Many disabling conditions prevent any form of gainful employment. Additionally, these conditions may require special medical care or accommodations. This often creates a financial burden for victims. In extreme cases, people who live with disabilities in Illinois may face financial challenges they cannot meet.
Sadly, one financial advice company recently reported that medical debt is the leading cause of bankruptcy in the U.S., according to the Atlantic. Unfortunately, even people who receive disability benefits for their conditions may face mounting debt. These individuals should understand the potential impact filing bankruptcy could have on their benefits.
If an individual files for Chapter 7 bankruptcy, current and future Social Security Disability benefits are generally protected. Most SSD recipients need these ongoing payments to support themselves and any dependents while they are unable to work gainfully. Thus, these benefits qualify for exemption from the property that a trustee can liquidate to pay off creditors.
Supplemental Security Income payments are also usually exempt from outside claims in Chapter 7 bankruptcy. However, other ongoing disability benefits do not receive the same blanket protection. For example, the amount of private and state disability benefits an individual can receive may be capped. The limit is based on the exemption amount that Illinois laws establish.
There are a few circumstances in which SSD benefits are not automatically exempted or fully safe from loss during bankruptcy. These include:
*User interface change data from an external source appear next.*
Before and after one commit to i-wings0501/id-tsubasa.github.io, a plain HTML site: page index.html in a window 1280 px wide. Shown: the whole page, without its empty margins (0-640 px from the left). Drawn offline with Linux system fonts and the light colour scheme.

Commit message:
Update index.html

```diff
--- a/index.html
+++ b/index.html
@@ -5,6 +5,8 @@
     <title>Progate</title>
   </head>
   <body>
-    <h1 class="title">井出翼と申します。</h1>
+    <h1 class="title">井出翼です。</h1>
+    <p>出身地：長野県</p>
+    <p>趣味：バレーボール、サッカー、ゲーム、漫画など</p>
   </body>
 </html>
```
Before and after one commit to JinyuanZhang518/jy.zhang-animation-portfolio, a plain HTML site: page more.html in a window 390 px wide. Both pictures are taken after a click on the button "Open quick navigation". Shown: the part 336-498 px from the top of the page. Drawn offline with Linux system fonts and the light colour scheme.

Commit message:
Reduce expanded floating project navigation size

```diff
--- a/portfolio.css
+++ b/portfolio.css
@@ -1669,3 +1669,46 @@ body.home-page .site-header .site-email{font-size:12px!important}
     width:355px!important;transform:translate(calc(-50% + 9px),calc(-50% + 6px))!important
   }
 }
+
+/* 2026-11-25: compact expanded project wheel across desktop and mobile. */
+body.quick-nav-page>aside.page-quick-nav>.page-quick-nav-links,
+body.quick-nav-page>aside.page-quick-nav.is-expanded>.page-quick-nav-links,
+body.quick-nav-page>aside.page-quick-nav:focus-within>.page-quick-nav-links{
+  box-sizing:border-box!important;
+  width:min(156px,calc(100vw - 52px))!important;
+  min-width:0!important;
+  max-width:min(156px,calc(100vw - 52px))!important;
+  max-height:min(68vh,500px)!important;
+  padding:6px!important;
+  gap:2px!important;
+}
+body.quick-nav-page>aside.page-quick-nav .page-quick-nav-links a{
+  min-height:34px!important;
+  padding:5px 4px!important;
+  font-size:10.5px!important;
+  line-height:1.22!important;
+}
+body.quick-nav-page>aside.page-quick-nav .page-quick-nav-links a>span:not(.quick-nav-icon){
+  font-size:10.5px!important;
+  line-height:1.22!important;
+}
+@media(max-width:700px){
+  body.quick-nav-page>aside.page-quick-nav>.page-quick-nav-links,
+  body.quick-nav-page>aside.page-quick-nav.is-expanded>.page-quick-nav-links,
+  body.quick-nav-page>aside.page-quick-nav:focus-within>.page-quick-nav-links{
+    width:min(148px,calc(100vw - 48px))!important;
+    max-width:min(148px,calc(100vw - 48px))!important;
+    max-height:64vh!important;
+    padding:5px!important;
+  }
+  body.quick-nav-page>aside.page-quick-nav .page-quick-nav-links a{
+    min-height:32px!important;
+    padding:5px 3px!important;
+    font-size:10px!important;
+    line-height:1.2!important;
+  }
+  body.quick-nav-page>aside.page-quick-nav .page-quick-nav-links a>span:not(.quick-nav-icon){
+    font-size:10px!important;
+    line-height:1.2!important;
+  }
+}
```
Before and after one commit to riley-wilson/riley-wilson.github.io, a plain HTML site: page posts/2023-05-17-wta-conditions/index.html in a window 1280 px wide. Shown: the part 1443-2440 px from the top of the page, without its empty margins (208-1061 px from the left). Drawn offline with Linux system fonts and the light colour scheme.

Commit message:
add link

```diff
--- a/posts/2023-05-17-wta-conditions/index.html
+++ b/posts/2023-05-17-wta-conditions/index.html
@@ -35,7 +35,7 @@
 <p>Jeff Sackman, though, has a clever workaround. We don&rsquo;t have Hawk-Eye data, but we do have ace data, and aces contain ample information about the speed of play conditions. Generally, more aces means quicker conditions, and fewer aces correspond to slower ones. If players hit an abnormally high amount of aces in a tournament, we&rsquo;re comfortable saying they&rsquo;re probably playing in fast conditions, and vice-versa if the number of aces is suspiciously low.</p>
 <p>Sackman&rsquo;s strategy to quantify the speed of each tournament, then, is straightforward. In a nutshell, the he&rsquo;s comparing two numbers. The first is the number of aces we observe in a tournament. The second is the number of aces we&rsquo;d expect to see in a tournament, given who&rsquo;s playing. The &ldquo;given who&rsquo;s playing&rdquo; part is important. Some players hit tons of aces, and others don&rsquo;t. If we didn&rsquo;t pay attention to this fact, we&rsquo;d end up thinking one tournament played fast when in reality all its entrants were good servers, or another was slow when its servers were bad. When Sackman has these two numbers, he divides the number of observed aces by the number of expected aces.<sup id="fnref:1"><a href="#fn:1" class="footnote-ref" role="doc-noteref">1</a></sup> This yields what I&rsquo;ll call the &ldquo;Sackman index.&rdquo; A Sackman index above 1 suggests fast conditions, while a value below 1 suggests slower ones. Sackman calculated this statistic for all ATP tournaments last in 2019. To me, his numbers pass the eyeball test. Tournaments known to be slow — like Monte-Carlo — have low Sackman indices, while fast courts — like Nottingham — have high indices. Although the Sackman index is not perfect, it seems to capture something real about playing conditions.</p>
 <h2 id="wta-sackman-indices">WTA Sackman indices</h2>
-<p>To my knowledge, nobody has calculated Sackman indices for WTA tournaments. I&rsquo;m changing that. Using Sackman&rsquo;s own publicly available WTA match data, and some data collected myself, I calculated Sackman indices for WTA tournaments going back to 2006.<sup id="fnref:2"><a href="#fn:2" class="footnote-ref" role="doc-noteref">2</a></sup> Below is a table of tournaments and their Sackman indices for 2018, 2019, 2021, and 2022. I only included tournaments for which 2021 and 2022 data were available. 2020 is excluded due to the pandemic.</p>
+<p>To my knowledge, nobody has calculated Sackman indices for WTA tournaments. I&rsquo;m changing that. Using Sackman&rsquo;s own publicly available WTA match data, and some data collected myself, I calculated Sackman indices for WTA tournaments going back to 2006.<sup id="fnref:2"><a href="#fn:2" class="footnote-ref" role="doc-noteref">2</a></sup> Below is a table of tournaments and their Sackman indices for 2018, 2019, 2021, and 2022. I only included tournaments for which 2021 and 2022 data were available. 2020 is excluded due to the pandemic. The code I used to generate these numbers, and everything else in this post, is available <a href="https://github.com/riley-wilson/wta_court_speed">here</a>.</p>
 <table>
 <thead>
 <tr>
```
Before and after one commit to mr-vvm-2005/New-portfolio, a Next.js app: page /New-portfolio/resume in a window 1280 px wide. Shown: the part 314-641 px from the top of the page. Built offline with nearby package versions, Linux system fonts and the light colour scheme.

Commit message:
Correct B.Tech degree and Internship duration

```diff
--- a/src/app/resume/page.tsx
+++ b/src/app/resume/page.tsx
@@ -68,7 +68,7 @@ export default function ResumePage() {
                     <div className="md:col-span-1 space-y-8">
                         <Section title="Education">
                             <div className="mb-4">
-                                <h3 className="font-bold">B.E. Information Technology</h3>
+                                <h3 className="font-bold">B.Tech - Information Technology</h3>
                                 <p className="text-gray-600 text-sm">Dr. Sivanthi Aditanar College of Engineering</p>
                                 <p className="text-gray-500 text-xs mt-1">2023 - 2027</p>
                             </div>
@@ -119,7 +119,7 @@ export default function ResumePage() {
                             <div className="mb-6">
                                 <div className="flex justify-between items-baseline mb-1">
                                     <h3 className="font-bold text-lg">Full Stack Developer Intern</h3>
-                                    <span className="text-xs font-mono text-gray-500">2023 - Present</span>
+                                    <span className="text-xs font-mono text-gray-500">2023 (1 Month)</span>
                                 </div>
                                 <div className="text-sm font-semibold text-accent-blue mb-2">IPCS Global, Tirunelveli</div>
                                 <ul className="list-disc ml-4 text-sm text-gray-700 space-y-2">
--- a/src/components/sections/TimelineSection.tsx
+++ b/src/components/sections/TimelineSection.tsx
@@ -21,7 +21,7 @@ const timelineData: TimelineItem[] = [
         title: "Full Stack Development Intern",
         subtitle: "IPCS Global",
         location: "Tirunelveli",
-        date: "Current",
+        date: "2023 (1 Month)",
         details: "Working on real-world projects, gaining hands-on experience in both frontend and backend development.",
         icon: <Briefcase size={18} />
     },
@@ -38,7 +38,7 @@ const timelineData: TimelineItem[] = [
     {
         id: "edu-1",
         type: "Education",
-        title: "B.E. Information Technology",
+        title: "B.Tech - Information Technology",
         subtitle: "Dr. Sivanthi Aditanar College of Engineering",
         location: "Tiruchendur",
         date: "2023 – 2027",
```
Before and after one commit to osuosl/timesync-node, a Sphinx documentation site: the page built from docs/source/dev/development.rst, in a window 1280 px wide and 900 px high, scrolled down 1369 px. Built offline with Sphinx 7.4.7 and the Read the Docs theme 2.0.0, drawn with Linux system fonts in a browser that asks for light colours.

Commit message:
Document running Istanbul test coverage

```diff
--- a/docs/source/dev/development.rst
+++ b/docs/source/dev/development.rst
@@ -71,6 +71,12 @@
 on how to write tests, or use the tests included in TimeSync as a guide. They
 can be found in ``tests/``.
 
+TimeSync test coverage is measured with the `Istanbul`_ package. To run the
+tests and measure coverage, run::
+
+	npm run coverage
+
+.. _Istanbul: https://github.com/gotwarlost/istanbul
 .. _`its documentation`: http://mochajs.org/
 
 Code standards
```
- Lump sum payments. The benefit recipient must provide documentation to show the payment was backpay from the Social Security Administration. The payment could be taken if it appears to be some other form of income.
- Excessive lump sum payment. In some jurisdictions, a lump sum SSD payment is only protected if its full value is necessary for the support of the recipient. The trustee may attempt to take any amount that is considered excessive.
- Chapter 13 bankruptcy. Ongoing SSD benefits should also be exempt in this type of bankruptcy. However, benefit payments may be factored into the debt repayment plan, according to AARP. Recipients should look carefully over the plan to make sure their disability benefits have not been treated as disposable income.
Social Security Disability and bankruptcy laws are both complex on their own. Understanding areas of overlap between these laws can be difficult. SSD recipients who face bankruptcy should consider meeting with both a Social Security Disability attorney and a bankruptcy attorney. Doing so can help an individual fully understand the potential costs and consequences of filing bankruptcy.